*** Block opens ***

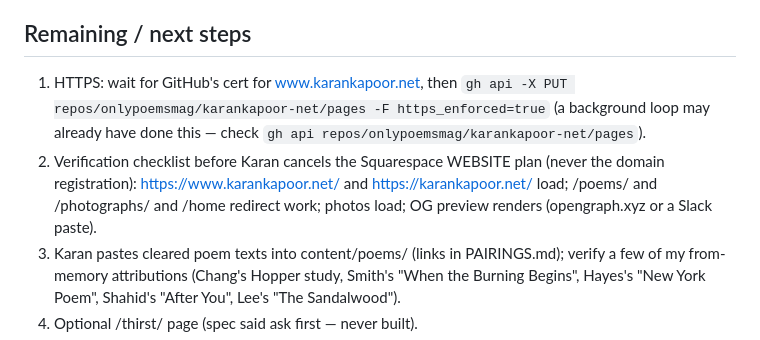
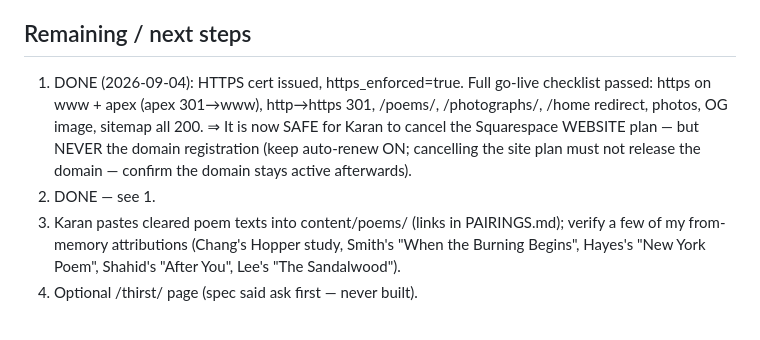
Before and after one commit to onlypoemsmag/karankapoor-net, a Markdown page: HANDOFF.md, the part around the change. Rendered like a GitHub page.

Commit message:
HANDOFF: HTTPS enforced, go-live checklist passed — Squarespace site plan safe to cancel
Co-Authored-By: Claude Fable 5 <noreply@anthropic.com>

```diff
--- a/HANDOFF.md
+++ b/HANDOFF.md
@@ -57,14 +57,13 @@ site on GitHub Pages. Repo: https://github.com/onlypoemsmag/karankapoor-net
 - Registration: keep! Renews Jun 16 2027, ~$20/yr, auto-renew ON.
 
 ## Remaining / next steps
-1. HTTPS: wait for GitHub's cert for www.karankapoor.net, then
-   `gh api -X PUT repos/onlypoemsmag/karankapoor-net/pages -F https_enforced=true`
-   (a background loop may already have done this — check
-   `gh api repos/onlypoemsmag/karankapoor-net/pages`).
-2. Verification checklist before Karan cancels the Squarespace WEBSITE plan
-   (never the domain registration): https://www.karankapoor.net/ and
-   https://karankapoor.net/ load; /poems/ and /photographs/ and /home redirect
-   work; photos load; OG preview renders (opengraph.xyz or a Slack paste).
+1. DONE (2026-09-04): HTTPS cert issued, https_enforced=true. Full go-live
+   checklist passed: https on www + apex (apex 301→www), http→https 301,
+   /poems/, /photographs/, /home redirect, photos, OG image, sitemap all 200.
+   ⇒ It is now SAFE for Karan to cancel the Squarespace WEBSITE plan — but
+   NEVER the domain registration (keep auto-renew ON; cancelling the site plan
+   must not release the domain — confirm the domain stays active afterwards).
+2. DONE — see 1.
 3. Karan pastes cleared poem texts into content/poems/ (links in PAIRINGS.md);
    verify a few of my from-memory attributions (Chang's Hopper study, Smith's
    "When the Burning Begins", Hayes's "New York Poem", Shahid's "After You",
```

*** Block closes ***
*** Block opens ***

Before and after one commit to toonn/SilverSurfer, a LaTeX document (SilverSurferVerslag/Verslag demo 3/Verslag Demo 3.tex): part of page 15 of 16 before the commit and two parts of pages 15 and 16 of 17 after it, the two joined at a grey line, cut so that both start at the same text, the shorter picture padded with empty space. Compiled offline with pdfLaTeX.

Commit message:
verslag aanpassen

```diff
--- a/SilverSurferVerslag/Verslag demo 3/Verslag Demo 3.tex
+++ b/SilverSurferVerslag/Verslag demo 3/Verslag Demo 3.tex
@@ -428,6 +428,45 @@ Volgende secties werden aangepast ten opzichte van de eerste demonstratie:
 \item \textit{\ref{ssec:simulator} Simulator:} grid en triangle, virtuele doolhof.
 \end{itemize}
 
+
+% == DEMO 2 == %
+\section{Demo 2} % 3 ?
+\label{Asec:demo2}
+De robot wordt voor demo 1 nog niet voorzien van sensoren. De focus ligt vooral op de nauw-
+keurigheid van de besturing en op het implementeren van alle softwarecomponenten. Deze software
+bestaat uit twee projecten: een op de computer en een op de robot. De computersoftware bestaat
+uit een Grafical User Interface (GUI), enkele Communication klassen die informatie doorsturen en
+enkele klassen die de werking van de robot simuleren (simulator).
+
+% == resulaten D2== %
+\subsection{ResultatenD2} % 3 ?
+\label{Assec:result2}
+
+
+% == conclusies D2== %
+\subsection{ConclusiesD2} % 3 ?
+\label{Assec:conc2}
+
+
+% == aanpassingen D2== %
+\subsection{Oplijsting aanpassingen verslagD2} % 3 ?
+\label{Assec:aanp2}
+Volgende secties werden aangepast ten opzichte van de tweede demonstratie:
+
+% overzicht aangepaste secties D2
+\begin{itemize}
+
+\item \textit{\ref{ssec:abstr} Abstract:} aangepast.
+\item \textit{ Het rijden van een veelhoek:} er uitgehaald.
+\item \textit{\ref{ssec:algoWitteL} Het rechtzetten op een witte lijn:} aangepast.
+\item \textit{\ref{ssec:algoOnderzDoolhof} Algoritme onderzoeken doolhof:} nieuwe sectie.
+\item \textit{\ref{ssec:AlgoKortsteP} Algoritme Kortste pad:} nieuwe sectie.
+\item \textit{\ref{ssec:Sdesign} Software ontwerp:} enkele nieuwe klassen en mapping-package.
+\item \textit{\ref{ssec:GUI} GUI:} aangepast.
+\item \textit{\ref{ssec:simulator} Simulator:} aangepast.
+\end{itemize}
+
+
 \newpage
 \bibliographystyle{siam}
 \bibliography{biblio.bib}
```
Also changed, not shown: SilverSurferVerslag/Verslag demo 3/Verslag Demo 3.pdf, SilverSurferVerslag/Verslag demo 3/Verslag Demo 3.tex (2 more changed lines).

*** Block closes ***
*** Block opens ***

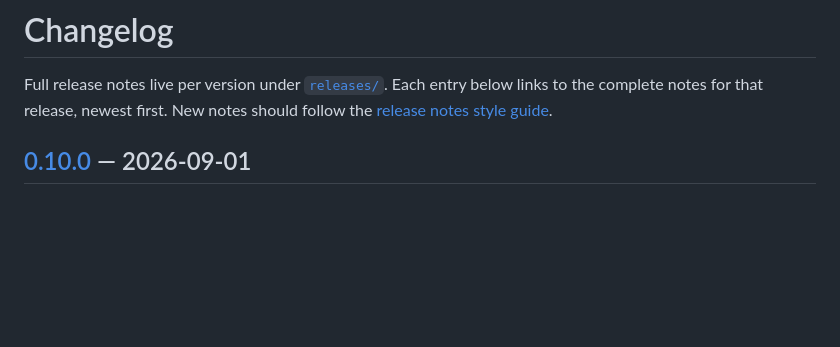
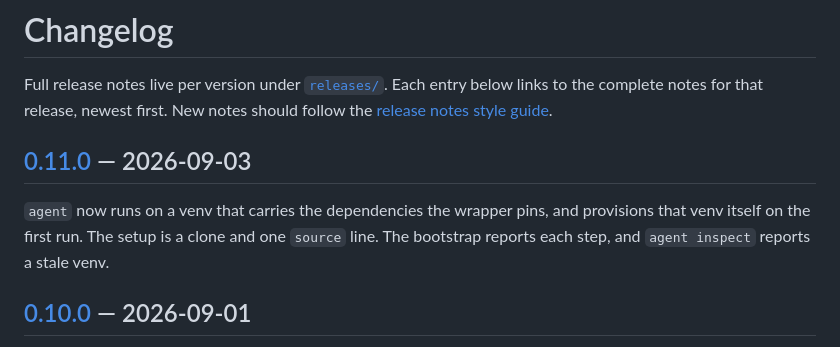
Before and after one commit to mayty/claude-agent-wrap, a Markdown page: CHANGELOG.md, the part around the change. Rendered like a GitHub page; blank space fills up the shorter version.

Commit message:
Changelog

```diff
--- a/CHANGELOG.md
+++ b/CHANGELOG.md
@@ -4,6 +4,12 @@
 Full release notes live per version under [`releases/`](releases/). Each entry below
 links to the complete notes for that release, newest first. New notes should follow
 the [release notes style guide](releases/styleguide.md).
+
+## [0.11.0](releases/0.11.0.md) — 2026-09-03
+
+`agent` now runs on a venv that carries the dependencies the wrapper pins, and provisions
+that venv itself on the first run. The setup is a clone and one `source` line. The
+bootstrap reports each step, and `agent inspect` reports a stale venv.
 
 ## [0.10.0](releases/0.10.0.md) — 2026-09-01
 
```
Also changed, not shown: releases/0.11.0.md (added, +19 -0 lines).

*** Block closes ***

• _Task item_: Go through the records above. Copy each line in which the string "textit" appears.

• _Answer space_:
 \item \textit{\ref{ssec:simulator} Simulator:} grid en triangle, virtuele doolhof.
+\item \textit{\ref{ssec:abstr} Abstract:} aangepast.
+\item \textit{ Het rijden van een veelhoek:} er uitgehaald.
+\item \textit{\ref{ssec:algoWitteL} Het rechtzetten op een witte lijn:} aangepast.
+\item \textit{\ref{ssec:algoOnderzDoolhof} Algoritme onderzoeken doolhof:} nieuwe sectie.
+\item \textit{\ref{ssec:AlgoKortsteP} Algoritme Kortste pad:} nieuwe sectie.
+\item \textit{\ref{ssec:Sdesign} Software ontwerp:} enkele nieuwe klassen en mapping-package.
+\item \textit{\ref{ssec:GUI} GUI:} aangepast.
+\item \textit{\ref{ssec:simulator} Simulator:} aangepast.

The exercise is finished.